In 1896, Svante Arrhenius (1859–1927), a Swedish scientist, was the first to relate the effect of atmospheric CO 2 levels on Earth’s temperature. He observed that the infrared absorption ability of water vapour and CO 2 had kept Earth’s mean surface temperature at a comfortable 15 °C. This phenomenon is known as the natural greenhouse effect. Arrhenius calculated that a two-fold increase in CO 2 level would increase temperature by 5 °C [24]. Around the same time, Thomas Chamberlin (1843–1928), an American geologist, suggested that large alterations on Earth’s climate could be caused by variations in CO 2 levels. Both Arrhenius and Chamberlin concluded that the combustion of fossil fuels released CO 2 to the atmosphere, thereby warming the Earth [24].

Naturally, CO 2 is also generated in the atmosphere in the natural carbon cycle, but the carbon cycle maintains the balance of carbon in the atmosphere, on land, and in the ocean.

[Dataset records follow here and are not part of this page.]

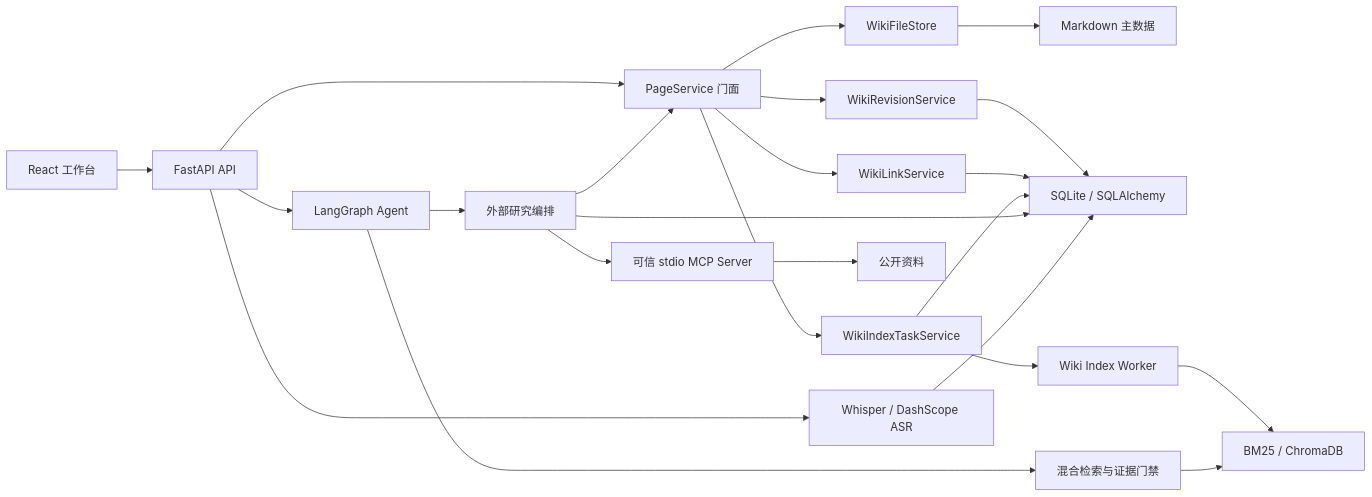
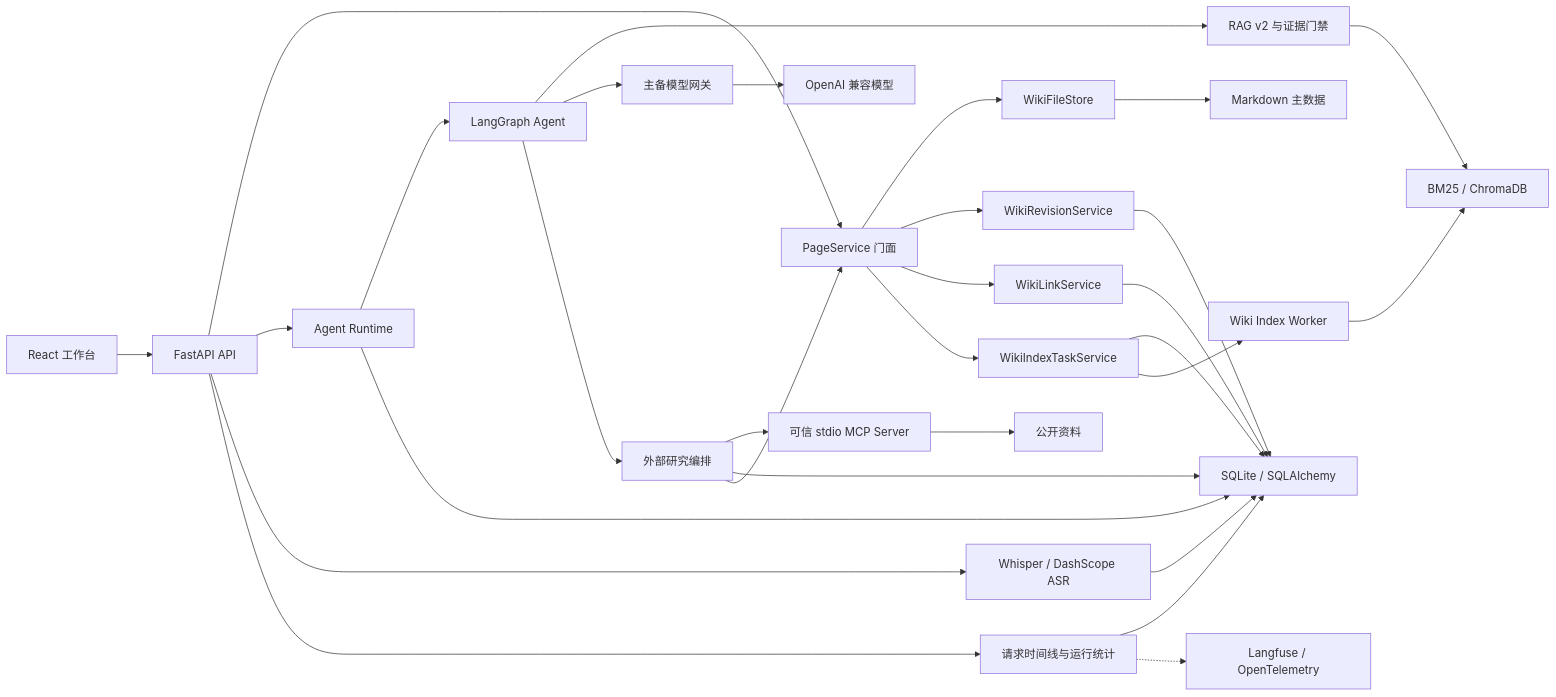
Before and after one commit to 3336-zheng/zhiyu-voice-assistant: the diagram in docs/architecture.md, drawn with Mermaid. The commit also changed other lines of this file and 52 other files, not shown here.

Commit message:
refactor: 重构 Agent 架构并完善可信 RAG

````diff
--- a/docs/architecture.md
+++ b/docs/architecture.md
@@ -11,25 +11,32 @@
 ```mermaid
 flowchart LR
     UI["React 工作台"] --> API["FastAPI API"]
     API --> PAGE["PageService 门面"]
     PAGE --> FILE["WikiFileStore"]
     PAGE --> REV["WikiRevisionService"]
     PAGE --> LINK["WikiLinkService"]
     PAGE --> TASK["WikiIndexTaskService"]
     FILE --> MD["Markdown 主数据"]
     REV --> DB["SQLite / SQLAlchemy"]
     LINK --> DB
     TASK --> DB
     TASK --> WORKER["Wiki Index Worker"]
     WORKER --> SEARCH["BM25 / ChromaDB"]
-    API --> AGENT["LangGraph Agent"]
-    AGENT --> RETRIEVAL["混合检索与证据门禁"]
+    API --> RUNTIME["Agent Runtime"]
+    RUNTIME --> AGENT["LangGraph Agent"]
+    RUNTIME --> DB
+    AGENT --> RETRIEVAL["RAG v2 与证据门禁"]
     RETRIEVAL --> SEARCH
+    AGENT --> GATEWAY["主备模型网关"]
+    GATEWAY --> LLM["OpenAI 兼容模型"]
     AGENT --> RESEARCH["外部研究编排"]
     RESEARCH --> MCP["可信 stdio MCP Server"]
     MCP --> WEB["公开资料"]
     RESEARCH --> DB
     RESEARCH --> PAGE
     API --> AUDIO["Whisper / DashScope ASR"]
     AUDIO --> DB
+    API --> OBS["请求时间线与运行统计"]
+    OBS --> DB
+    OBS -.-> TRACE["Langfuse / OpenTelemetry"]
 ```
````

In other words, the concentration of carbon in the atmosphere, land, plants, and oceans are kept relatively constant. Despite this, the carbon cycle has been altered following changes in climate. Shifts in Earth’s orbit occur continuously and in predictable cycles, varying the amount of energy Earth acquires from the Sun. This results in a cycle of warm periods and ice ages on Earth. When summers in the Northern Hemisphere become colder, ice accumulates on land and the carbon cycle slows. At the same time, several factors such as lower temperature and higher phytoplankton growth rate likely enhance the absorption of atmospheric carbon into the ocean. The reduction in atmospheric carbon further cools the Earth. Likewise, when the last Ice Age ended about 10,000 years ago, CO 2 concentrations in the atmosphere climbed rapidly as Earth’s temperatures rose [25][26][27].

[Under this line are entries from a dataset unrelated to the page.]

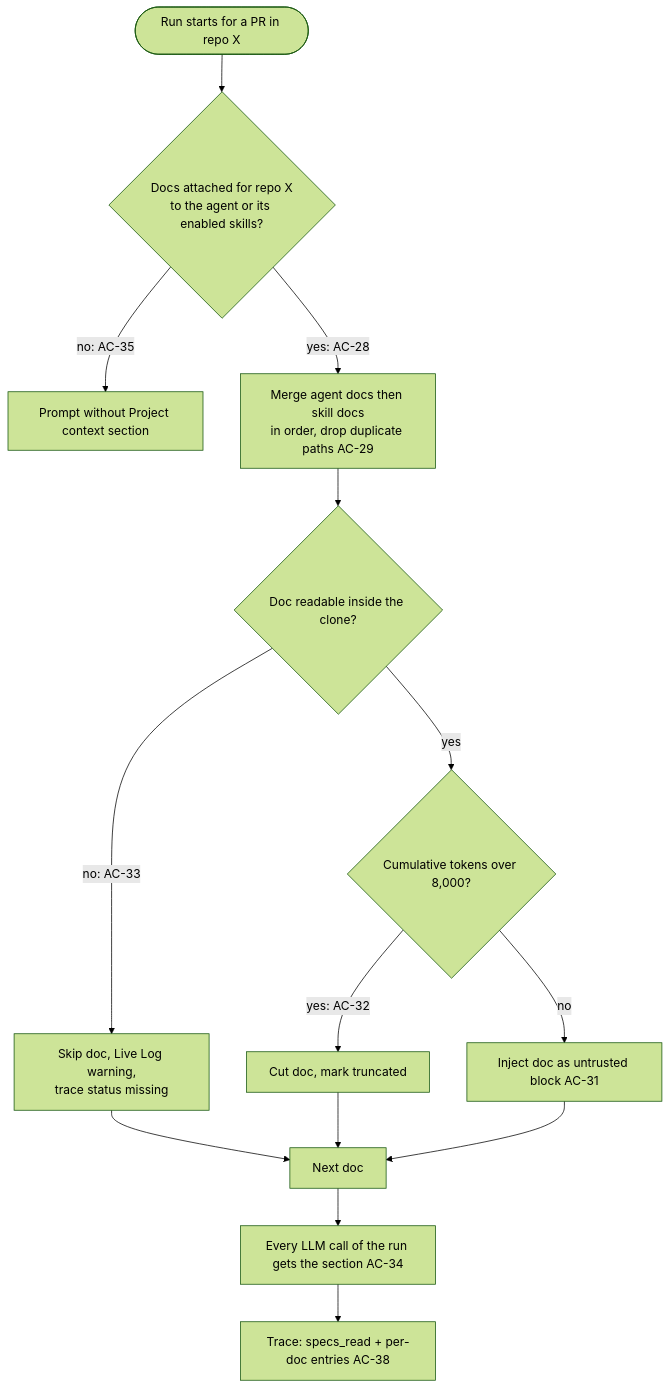
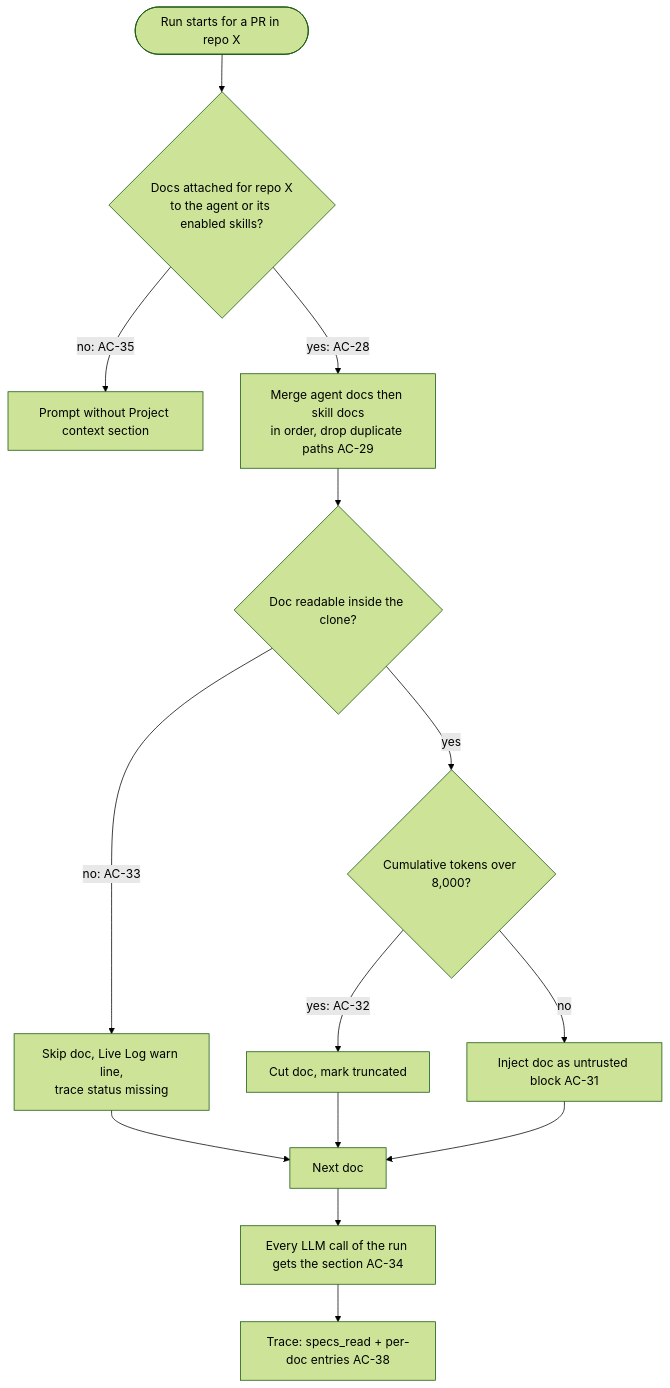
One commit to otkachuk777/dev-digest changed the first of 2 diagrams in specs/SPEC-01-project-context-folder.md. Above: the diagram before and after it, drawn with Mermaid (forest theme). The commit also changed other lines of this file, not shown here.

Commit message:
docs(specs): SPEC-01 planning amendments (422, excluded dirs, warn log kind)

````diff
--- a/specs/SPEC-01-project-context-folder.md
+++ b/specs/SPEC-01-project-context-folder.md
@@ -50,16 +50,16 @@
 ```mermaid
 flowchart TD
     A([Run starts for a PR in repo X]) --> B{Docs attached for repo X\nto the agent or its enabled skills?}
     B -- no: AC-35 --> Z[Prompt without Project context section]
     B -- yes: AC-28 --> C[Merge agent docs then skill docs\nin order, drop duplicate paths AC-29]
     C --> D{Doc readable inside the clone?}
-    D -- no: AC-33 --> E[Skip doc, Live Log warning,\ntrace status missing]
+    D -- no: AC-33 --> E[Skip doc, Live Log warn line,\ntrace status missing]
     D -- yes --> F{Cumulative tokens over 8,000?}
     F -- yes: AC-32 --> G[Cut doc, mark truncated]
     F -- no --> H[Inject doc as untrusted block AC-31]
     E --> I[Next doc]
     G --> I
     H --> I
     I --> J[Every LLM call of the run gets the section AC-34]
     J --> K[Trace: specs_read + per-doc entries AC-38]
 ```
````
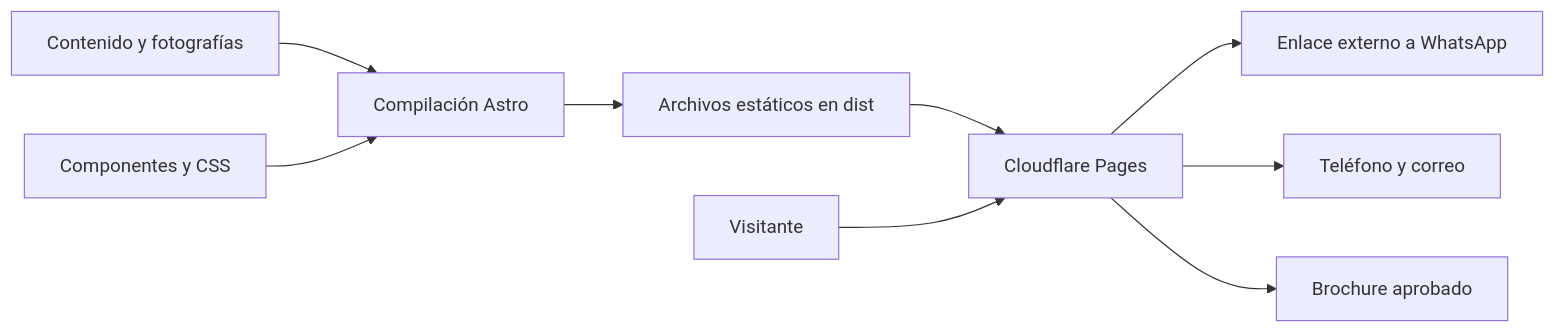
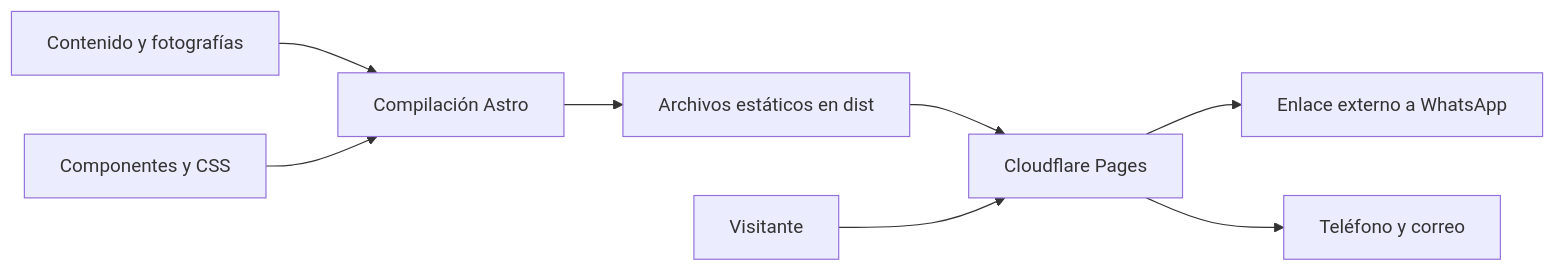
Before and after one commit to Dan1elMon/CONSUC: the diagram in docs/arquitectura.md, drawn with Mermaid. The commit also changed other lines of this file and 5 other files, not shown here.

````diff
--- a/docs/arquitectura.md
+++ b/docs/arquitectura.md
@@ -33,11 +33,10 @@
 ```mermaid
 flowchart LR
   Datos[Contenido y fotografías] --> Build[Compilación Astro]
   Componentes[Componentes y CSS] --> Build
   Build --> HTML[Archivos estáticos en dist]
   HTML --> Pages[Cloudflare Pages]
   Visitante[Visitante] --> Pages
   Pages --> WhatsApp[Enlace externo a WhatsApp]
   Pages --> Contacto[Teléfono y correo]
-  Pages --> PDF[Brochure aprobado]
 ```
````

Detailed analyses have been performed on air trapped in ice cores taken from Antarctica, and results have shown that for the past 800,000 years, CO 2 levels in the atmosphere had only fluctuated between 170 and 210 ppm [28]. Presently, the CO 2 level in the atmosphere is approaching 414 ppm, double that of the past 800,000 years. This rise in atmospheric CO 2 levels is due to the combustion of fossil fuels. The carbon released from combusting fossil fuels contains a different ratio of heavy-to-light carbon atoms. This produces a distinct “fingerprint” that can be quantified as (i) burning fossil fuel causes a relative decrease in the concentration of heavy carbon-13 atoms ( 13C) in the atmosphere, and (ii) burning fossil fuels reduces the ratio of oxygen to nitrogen in the atmosphere [29]. There are three different isotopes for carbon, which are carbon-12 ( 12C), carbon-13 ( 13C), and carbon-14 ( 14C). The most common is 12C, while 13C makes up around 1% of the total and 14C only accounts for around one in one trillion carbon atoms. Plants and fossil fuels (ultimately derived from ancient plants) all contain a similar 13C/ 12C ratio. The 13C/ 12C ratio in the atmosphere is 2% higher than in plants (and hence fossil fuels). When the carbon from fossil fuels is liberated into the atmosphere, the average atmospheric 13C/ 12C ratio decreases [29].

One way to reduce CO 2 emissions is the substitution of fossil fuels with biomass-derived biofuels. Although utilizing biomass-derived biofuels also emit CO 2, the benefit of biomass-derived biofuels is that the combustion of biofuels discharges carbon which is part of the natural carbon cycle. In contrast, the combustion of fossil fuels discharges carbon which was previously kept in the ground for millions of years, adding more carbon into Earth’s biosphere [30]. The additional carbon from burning fossil fuels is primarily responsible for global warming. To mitigate this, it is imperative that the global energy industry switches to biofuels and renewable energies, and reduces the dependence on fossil fuels. To this end, the implementation of renewable energy has been growing globally. For instance, the global electricity production from renewables was 27% in 2019 and 29% in 2020. In the midst of the COVID-19 pandemic in 2020, renewable energy usage increased by 3% while demand for fossil fuels dropped [31].

3. Global CO2 Emissions during COVID-19 Pandemic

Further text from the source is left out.